EXERCISE DETAILS
Go through the entries below and copy each line containing the word "blog".

-- WORKING DATA follows --

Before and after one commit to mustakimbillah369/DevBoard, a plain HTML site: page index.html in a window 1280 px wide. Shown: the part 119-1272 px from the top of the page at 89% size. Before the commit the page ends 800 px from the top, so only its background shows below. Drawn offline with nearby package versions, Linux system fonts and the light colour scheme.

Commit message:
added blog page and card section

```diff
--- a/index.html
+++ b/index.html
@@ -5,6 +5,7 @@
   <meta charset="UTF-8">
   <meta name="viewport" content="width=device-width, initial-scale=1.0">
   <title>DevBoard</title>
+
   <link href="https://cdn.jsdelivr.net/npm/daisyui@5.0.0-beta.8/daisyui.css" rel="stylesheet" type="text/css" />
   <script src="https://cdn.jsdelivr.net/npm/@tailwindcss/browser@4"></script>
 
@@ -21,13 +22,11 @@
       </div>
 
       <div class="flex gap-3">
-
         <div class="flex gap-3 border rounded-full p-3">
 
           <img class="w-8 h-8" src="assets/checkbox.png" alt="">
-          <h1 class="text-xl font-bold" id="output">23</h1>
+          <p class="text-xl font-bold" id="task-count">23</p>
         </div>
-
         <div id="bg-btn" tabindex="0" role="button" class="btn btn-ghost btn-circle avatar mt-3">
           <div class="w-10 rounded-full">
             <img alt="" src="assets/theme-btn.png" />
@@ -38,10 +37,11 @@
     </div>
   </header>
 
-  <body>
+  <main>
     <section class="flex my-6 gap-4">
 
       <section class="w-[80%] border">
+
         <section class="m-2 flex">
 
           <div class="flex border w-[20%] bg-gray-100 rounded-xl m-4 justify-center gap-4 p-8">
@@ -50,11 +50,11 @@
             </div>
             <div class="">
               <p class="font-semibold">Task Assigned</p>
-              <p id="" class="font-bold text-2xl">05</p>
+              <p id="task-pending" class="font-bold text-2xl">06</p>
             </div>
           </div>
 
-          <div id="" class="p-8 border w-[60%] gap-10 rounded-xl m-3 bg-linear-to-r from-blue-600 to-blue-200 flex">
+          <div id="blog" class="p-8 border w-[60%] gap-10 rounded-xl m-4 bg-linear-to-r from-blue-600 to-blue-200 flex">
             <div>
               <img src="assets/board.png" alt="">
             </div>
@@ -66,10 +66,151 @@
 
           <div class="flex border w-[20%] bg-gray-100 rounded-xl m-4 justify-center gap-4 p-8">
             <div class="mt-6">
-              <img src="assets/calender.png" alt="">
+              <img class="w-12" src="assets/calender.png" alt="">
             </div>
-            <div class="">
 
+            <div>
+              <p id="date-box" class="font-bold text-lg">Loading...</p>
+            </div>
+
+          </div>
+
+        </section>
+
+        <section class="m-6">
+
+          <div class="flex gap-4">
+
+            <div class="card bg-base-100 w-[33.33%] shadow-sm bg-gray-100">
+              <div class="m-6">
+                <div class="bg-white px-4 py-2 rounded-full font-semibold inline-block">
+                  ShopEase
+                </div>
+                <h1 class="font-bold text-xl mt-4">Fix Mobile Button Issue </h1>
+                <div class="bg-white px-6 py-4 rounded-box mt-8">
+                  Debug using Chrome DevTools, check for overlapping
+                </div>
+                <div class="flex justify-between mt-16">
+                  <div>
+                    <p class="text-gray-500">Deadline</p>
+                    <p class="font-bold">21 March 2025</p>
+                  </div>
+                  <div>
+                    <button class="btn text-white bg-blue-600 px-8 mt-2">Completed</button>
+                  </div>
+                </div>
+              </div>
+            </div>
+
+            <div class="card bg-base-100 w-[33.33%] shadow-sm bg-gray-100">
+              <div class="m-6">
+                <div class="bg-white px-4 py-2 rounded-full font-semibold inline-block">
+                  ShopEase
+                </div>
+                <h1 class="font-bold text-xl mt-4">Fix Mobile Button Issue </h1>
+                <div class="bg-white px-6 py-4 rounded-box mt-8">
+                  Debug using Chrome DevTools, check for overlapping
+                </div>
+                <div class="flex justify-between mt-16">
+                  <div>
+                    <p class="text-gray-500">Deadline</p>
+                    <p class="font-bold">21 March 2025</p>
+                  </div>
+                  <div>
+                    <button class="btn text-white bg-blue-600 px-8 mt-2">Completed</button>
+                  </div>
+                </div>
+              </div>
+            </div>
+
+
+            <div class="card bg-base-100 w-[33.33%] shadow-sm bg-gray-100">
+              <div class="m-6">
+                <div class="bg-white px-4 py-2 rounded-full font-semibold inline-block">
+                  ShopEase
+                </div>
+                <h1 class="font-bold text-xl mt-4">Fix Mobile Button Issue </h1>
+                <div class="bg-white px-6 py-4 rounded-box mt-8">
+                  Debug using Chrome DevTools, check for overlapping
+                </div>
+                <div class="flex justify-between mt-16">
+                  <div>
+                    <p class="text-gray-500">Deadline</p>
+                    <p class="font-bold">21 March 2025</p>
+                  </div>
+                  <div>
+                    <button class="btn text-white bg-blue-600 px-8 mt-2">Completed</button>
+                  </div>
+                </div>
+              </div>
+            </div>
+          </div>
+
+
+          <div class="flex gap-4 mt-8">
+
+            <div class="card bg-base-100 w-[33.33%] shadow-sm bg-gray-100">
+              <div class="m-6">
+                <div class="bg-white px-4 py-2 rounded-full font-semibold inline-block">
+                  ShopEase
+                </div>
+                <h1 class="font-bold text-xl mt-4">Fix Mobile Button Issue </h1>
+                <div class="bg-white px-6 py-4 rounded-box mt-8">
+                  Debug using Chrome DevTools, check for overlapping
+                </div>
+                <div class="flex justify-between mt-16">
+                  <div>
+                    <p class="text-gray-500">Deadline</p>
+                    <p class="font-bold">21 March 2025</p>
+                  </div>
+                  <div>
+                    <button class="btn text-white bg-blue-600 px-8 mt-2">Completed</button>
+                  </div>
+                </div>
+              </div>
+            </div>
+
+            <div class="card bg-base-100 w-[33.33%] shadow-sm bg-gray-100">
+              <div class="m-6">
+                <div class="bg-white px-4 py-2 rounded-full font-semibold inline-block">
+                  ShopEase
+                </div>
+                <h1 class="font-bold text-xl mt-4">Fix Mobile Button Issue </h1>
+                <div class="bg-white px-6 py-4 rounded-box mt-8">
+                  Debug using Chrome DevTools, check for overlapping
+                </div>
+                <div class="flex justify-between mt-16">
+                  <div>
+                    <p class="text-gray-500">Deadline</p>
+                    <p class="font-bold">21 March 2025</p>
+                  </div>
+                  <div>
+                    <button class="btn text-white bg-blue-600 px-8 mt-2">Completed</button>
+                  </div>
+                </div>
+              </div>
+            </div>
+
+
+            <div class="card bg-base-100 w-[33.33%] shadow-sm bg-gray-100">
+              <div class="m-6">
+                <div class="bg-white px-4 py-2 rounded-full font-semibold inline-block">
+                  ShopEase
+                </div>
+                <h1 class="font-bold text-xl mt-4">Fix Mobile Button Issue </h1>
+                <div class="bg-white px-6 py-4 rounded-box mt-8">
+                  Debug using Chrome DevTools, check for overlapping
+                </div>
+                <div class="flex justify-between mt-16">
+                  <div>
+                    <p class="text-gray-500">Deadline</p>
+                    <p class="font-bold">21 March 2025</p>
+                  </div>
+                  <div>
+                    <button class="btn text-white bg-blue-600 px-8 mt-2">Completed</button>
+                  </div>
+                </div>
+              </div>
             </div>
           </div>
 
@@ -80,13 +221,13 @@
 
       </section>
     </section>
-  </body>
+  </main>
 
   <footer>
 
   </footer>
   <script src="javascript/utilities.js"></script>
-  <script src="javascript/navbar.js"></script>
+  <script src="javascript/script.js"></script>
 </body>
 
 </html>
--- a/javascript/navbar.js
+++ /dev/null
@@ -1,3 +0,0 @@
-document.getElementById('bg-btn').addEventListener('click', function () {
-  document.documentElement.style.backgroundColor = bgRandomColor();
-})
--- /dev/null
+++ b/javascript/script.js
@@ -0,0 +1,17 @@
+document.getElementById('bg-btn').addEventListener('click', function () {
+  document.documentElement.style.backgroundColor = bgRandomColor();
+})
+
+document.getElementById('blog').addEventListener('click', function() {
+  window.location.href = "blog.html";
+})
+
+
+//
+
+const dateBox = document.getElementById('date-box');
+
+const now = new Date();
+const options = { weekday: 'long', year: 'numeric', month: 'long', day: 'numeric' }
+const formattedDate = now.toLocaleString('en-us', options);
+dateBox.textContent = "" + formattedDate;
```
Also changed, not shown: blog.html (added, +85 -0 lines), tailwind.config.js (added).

-- WORKING DATA concluded --

RESULT FOR THIS TASK
added blog page and card section
+          <div id="blog" class="p-8 border w-[60%] gap-10 rounded-xl m-4 bg-linear-to-r from-blue-600 to-blue-200 flex">
+document.getElementById('blog').addEventListener('click', function() {
+  window.location.href = "blog.html";
Also changed, not shown: blog.html (added, +85 -0 lines), tailwind.config.js (added).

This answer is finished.